• [DESCRIPTION OF THE TASK]
Every line below that holds "usage" must be copied.

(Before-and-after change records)
---------------
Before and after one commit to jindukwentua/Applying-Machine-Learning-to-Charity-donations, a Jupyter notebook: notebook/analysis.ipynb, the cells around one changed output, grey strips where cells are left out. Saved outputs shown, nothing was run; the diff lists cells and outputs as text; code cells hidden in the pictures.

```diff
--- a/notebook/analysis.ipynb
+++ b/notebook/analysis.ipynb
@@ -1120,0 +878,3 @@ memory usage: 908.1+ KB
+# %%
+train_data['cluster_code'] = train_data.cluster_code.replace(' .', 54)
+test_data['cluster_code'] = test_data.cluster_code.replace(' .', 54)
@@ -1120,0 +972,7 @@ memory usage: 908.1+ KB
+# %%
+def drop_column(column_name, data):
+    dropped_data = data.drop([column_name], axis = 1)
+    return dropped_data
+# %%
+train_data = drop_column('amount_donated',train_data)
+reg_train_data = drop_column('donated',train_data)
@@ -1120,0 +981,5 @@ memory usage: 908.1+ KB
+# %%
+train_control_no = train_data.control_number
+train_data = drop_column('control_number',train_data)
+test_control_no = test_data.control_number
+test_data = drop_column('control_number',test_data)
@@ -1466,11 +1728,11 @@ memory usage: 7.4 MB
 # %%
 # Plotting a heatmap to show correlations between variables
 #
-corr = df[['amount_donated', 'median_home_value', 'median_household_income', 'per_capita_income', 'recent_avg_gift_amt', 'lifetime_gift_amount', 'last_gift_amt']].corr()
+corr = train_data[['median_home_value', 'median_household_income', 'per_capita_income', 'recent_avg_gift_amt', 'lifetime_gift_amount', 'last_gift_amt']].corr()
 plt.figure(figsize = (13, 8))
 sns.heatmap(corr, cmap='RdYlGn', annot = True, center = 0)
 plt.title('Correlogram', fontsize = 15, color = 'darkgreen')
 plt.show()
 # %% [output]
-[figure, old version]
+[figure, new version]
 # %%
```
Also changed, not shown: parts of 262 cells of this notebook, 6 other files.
---------------
• [TASK ANSWER]
@@ -1120,0 +878,3 @@ memory usage: 908.1+ KB
@@ -1120,0 +972,7 @@ memory usage: 908.1+ KB
@@ -1120,0 +981,5 @@ memory usage: 908.1+ KB
@@ -1466,11 +1728,11 @@ memory usage: 7.4 MB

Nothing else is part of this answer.